Yellow star, Sterblom, Geelsterretjie, Gifbol (Afr.), Moli kharatsa, lotsane (Sothern Sotho), Inkomfe, Inkomfe enkulu (Zulu), Tshuka (Tswane), Inongwe, Ilabatheka, Ixhalanxa, Ikhubalo Lezithunzela (Xhosa), (Wrongly Called African Potato)
Hypoxis hemerocallidea by Nicola van Berkel (http://creativecommons.org/licenses/by-sa/4.0/)
This plant has a mild fragrance
More images of Star Flower
Star Flower Overview
This plant is a renowned species within its genus with recognisable bright yellow star-shaped flowers and green strap-like leaves.
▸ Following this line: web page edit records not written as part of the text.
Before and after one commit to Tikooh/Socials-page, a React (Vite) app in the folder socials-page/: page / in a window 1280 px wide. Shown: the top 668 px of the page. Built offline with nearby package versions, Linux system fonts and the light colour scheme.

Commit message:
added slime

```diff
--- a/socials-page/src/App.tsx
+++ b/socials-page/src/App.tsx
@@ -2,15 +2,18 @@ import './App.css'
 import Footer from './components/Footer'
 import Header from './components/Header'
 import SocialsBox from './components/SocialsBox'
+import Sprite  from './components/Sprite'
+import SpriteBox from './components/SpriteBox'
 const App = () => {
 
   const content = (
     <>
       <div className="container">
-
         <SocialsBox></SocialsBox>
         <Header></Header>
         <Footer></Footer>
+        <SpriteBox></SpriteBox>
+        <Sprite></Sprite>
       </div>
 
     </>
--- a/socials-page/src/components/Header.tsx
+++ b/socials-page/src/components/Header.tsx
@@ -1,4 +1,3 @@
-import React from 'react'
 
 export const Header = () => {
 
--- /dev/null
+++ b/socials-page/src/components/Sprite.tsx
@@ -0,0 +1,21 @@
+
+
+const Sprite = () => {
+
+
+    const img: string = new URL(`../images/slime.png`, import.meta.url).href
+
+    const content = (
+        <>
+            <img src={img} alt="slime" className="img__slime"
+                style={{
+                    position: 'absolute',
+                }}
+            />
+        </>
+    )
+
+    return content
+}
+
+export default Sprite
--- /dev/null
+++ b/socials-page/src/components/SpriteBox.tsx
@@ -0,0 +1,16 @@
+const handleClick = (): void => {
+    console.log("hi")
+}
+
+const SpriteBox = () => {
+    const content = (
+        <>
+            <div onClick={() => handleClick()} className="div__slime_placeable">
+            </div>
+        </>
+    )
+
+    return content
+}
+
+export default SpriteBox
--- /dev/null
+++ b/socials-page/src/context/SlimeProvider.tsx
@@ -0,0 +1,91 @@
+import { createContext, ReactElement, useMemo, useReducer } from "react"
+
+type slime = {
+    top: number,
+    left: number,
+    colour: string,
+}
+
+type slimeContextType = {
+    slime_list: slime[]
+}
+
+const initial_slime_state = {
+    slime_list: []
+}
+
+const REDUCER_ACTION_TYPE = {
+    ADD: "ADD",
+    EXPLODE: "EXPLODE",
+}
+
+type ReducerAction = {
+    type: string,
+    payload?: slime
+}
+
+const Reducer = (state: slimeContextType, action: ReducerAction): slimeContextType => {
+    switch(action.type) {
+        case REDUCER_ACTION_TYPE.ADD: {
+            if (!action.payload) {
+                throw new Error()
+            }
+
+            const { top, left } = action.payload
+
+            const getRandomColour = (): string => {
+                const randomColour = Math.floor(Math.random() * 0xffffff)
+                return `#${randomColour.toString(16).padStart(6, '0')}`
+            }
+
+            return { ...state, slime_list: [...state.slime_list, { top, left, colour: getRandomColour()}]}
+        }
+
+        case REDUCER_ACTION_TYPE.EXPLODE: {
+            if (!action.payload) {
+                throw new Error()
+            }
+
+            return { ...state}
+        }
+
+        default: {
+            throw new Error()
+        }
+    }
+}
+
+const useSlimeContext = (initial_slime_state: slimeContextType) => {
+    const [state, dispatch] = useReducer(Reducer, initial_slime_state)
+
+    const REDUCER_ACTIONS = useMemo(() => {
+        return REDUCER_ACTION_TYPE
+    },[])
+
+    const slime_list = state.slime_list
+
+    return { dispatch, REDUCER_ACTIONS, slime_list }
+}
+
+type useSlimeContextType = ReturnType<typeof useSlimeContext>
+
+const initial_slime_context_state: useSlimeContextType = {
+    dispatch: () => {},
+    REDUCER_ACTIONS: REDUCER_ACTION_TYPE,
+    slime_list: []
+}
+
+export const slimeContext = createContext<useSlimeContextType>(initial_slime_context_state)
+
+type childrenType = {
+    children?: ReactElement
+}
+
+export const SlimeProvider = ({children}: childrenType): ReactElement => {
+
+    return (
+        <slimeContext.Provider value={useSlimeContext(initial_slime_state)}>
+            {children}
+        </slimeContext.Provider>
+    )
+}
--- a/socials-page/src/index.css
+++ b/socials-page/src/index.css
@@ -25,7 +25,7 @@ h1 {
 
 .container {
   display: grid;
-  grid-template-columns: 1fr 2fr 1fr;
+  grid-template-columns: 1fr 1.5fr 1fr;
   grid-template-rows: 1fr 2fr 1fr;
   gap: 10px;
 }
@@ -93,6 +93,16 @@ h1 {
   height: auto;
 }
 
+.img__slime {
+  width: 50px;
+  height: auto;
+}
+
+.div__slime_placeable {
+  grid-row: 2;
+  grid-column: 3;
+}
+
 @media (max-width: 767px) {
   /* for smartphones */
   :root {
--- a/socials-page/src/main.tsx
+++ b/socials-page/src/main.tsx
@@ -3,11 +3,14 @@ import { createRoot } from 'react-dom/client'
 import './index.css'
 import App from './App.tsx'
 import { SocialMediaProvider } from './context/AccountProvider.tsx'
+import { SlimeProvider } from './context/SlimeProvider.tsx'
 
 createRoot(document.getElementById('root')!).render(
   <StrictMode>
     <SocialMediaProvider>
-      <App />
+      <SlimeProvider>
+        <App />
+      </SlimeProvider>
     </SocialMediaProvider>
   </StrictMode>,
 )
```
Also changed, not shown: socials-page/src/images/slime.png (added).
A unique fact about this species is that it has thick hairs on the bulb that protects it from fire damage, as it originates from grassland areas that have frequent fires. ZA Distribution: Eastern Cape, Free State, Gauteng, KwaZulu-Natal, Limpopo, Mpumalanga, North West.
Common problems with Star Flower
The plant is covered in many fine hairs, therefore it is unpalatable to pests.
How to harvest Star Flower
Harvest seeds in autumn and store until spring.
How to propagate Star Flower
Sow seed when they are ripe in spring at a depth of 1 cm and space them 15 cm apart. Seeds remain dormant for one year after flowering, thus germination might be erratic.
Preferred method of propagation. Divide offsets in winter and plant them with the bulb's neck just below the soil surface and space them 15 cm apart. It usually takes 3 years to reach maturity.
Special features of Star Flower
Attracts useful insects
It attracts bees, beetles and wasps.
This species requires very little water making it a great plant for a water-wise garden.
This species can be grown in a range of pots, and perfect for a sunny spot in the garden.